Location: Grain Legume Genetics Physiology Research

Title: Breeding Common Bean for resistance to Common Blight: A review

Author
item Singh, Shree - University Of Idaho
item Miklas, Phillip - Phil

Submitted to: Crop Science
Publication Type: Peer Reviewed Journal
Publication Acceptance Date: 1/23/2015
Publication Date: 7/1/2015
Citation: Singh, S., Miklas, P.N. 2015. Breeding Common Bean for resistance to Common Blight: A review. Crop Science. 55:971-984.

Interpretive Summary: Common bacterial blight is a serious disease for dry beans grown in United States east of the continental divide. Genetic resistance is the best method of control but is complicated because many genes interact to condition resistance. With the new genomic tools now available some new genes have been found and we are getting closer to the molecular basis of resistance via candidate gene analysis. A better understanding of the complex of strains of the pathogen has recently been obtained. This paper reviews the past, current, and future state-of-the-arts for breeding dry beans with resistance to common blight. A combination of traditional and novel methods for improving bean are dictated and gaps in our knowledge and germplasm resources are revealed. This review will help breeders achieve improved levels of resistance to common bacterial blight and reduce the negative impact of this disease in the U.S.

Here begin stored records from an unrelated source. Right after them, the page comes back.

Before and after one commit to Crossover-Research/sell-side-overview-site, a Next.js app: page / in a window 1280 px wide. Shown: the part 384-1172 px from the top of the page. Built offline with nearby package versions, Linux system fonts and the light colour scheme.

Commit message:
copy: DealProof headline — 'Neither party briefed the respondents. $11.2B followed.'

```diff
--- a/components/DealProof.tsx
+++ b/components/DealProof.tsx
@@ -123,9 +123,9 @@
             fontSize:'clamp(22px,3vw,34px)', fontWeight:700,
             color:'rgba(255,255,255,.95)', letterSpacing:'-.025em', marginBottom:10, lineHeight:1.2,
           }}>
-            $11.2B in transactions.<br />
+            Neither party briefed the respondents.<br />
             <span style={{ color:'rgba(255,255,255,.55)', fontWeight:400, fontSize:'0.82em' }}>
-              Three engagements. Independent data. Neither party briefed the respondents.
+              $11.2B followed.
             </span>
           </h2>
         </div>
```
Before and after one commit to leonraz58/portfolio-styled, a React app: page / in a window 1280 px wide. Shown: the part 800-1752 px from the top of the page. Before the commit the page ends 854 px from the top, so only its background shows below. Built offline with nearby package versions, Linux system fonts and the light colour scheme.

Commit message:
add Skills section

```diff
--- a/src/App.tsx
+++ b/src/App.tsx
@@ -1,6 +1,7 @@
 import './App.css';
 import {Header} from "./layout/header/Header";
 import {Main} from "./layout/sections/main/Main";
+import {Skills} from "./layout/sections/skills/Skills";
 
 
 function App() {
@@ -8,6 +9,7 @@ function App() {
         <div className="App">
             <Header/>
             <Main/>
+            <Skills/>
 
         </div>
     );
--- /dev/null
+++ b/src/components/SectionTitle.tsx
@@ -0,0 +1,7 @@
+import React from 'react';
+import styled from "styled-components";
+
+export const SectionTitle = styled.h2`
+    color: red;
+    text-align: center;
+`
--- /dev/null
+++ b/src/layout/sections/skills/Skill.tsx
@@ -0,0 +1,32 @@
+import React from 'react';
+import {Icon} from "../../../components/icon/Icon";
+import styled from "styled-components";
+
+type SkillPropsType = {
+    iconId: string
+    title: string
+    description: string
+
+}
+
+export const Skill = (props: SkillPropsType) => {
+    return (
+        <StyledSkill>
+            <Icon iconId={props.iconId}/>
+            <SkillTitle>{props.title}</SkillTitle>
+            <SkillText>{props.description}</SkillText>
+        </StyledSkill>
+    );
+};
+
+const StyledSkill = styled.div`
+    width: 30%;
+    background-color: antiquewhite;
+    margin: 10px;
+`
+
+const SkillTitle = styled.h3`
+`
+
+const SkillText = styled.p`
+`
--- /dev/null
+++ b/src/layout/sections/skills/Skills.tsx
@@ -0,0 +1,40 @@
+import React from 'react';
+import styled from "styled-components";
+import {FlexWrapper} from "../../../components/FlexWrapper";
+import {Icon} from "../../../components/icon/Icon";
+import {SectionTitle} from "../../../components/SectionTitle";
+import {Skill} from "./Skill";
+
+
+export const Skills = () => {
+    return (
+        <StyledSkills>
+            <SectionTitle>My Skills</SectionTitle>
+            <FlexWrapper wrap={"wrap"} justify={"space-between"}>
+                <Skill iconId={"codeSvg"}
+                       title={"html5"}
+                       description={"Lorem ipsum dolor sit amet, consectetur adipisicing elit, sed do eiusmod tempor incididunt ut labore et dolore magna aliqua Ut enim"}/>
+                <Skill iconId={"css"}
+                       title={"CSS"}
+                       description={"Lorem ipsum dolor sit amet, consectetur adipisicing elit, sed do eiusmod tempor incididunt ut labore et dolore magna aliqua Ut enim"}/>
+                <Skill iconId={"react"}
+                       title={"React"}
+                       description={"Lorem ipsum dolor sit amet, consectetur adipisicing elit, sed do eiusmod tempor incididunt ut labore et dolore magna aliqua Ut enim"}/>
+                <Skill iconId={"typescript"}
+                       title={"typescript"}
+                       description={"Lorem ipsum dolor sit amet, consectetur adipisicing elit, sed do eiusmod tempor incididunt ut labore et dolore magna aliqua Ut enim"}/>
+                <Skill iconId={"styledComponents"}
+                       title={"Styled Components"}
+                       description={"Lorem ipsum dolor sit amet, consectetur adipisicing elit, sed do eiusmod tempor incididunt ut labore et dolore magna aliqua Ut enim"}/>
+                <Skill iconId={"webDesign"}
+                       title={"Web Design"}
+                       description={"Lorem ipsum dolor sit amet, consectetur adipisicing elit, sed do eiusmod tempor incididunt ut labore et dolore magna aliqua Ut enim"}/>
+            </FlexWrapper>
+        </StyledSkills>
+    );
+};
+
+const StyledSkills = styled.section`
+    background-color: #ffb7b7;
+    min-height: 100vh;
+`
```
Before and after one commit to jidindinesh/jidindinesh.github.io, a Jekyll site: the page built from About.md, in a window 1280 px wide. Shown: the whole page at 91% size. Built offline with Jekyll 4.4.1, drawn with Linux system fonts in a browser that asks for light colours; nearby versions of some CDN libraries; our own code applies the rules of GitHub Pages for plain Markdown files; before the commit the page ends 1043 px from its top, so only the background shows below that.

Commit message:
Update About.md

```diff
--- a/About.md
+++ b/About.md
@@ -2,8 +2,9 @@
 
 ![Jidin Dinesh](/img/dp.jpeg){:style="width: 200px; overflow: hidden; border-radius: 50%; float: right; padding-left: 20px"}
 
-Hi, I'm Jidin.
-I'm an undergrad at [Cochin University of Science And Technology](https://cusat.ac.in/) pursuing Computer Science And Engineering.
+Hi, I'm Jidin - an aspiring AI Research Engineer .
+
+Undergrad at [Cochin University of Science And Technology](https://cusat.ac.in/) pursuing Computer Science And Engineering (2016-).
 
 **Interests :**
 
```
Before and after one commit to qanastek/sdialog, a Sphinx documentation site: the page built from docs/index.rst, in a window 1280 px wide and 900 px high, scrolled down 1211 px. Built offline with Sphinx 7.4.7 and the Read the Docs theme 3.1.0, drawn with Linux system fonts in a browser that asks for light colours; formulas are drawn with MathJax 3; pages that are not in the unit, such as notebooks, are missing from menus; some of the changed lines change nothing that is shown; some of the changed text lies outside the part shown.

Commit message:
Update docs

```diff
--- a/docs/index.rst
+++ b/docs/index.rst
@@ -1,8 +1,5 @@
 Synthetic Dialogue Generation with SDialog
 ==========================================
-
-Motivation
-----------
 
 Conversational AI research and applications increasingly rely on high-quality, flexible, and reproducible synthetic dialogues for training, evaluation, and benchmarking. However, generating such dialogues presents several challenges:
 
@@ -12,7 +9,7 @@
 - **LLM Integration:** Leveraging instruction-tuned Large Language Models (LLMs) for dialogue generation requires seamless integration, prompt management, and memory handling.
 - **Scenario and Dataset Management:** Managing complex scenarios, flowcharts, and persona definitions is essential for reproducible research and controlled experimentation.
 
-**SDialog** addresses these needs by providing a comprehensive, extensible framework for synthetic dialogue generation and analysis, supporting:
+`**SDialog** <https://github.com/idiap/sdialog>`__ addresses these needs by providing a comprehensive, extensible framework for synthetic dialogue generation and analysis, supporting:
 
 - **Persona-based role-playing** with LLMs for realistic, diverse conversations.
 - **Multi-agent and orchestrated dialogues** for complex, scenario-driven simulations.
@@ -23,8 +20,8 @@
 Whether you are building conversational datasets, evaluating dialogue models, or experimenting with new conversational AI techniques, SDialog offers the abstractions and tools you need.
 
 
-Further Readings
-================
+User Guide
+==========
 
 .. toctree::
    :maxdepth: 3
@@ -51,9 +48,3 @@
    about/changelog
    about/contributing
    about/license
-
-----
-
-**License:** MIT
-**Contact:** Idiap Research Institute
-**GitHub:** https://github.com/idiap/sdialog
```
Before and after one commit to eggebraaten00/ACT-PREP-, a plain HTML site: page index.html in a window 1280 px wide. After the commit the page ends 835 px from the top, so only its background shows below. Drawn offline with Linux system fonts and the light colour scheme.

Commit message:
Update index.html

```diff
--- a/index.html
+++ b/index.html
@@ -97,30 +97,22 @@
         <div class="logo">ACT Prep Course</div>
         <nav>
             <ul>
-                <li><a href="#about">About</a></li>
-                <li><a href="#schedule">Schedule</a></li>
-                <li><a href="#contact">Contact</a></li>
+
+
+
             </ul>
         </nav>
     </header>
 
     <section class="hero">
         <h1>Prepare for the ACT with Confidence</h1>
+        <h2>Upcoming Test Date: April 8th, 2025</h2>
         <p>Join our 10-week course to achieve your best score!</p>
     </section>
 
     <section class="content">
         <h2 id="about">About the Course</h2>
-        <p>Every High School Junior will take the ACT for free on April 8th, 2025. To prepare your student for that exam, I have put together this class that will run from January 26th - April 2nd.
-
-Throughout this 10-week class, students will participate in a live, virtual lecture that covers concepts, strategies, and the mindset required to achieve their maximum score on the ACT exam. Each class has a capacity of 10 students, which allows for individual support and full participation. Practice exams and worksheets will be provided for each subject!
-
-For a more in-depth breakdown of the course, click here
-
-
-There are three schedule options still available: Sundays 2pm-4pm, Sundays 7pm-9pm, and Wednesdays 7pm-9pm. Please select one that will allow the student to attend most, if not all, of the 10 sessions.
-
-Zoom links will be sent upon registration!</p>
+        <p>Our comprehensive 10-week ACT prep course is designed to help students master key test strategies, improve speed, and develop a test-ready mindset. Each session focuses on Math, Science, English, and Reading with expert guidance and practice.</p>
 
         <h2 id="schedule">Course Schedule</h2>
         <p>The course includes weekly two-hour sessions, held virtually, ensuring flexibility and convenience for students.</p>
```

Technical Abstract: Common blight {caused by Xanthomonas campestris pv. phaseoli Smith (Dye) is a major bacterial disease causing >40% seed yield and quality losses in common bean (Phaseolus vulgaris L.) worldwide. Use of resistant cultivars is crucial for its effective, economical, and environment friendly integarated management and control. Our objective was to review progress achieved in breeding for resistance. We also will briefly discuss challenges faced and strategies to develop cultivars with higher levels of resistance. Common blight resistant germplasm are found in the primary, secondary, and tertiary gene pools of the common bean. Substantial progress has been made in understanding the pathogenic variation, germplasm screening methods, identification of resistant germplasm, genetics of resistance, identifying and mapping molecular markers linked with resistance quantitative trait loci (QTL), introgressing resistance from the secondary and tertiary gene pools, transferring resistance from the Middle American common bean landraces to Andean cultivars and germplasm lines, and pyramiding or combining resistance from diverse germplasm sources into common bean. Backcross, pedigree, gamete, and recurrent selection methods or their modifications singularly or in combination have been used to introgress and pyramid resistance. Also, molecular markers with or without direct disease screening have been used for breeding for resistance. Howevere, Andean and Middle American common bean cultivars with high levels of combined resistance to less aggressive and aggressive bacterial strains are not available. We will review progress achieved in breeding for resistance, briefly describe problems faced, and discuss strategies for integrated genetic improvement for common blight resistance for cultivar development.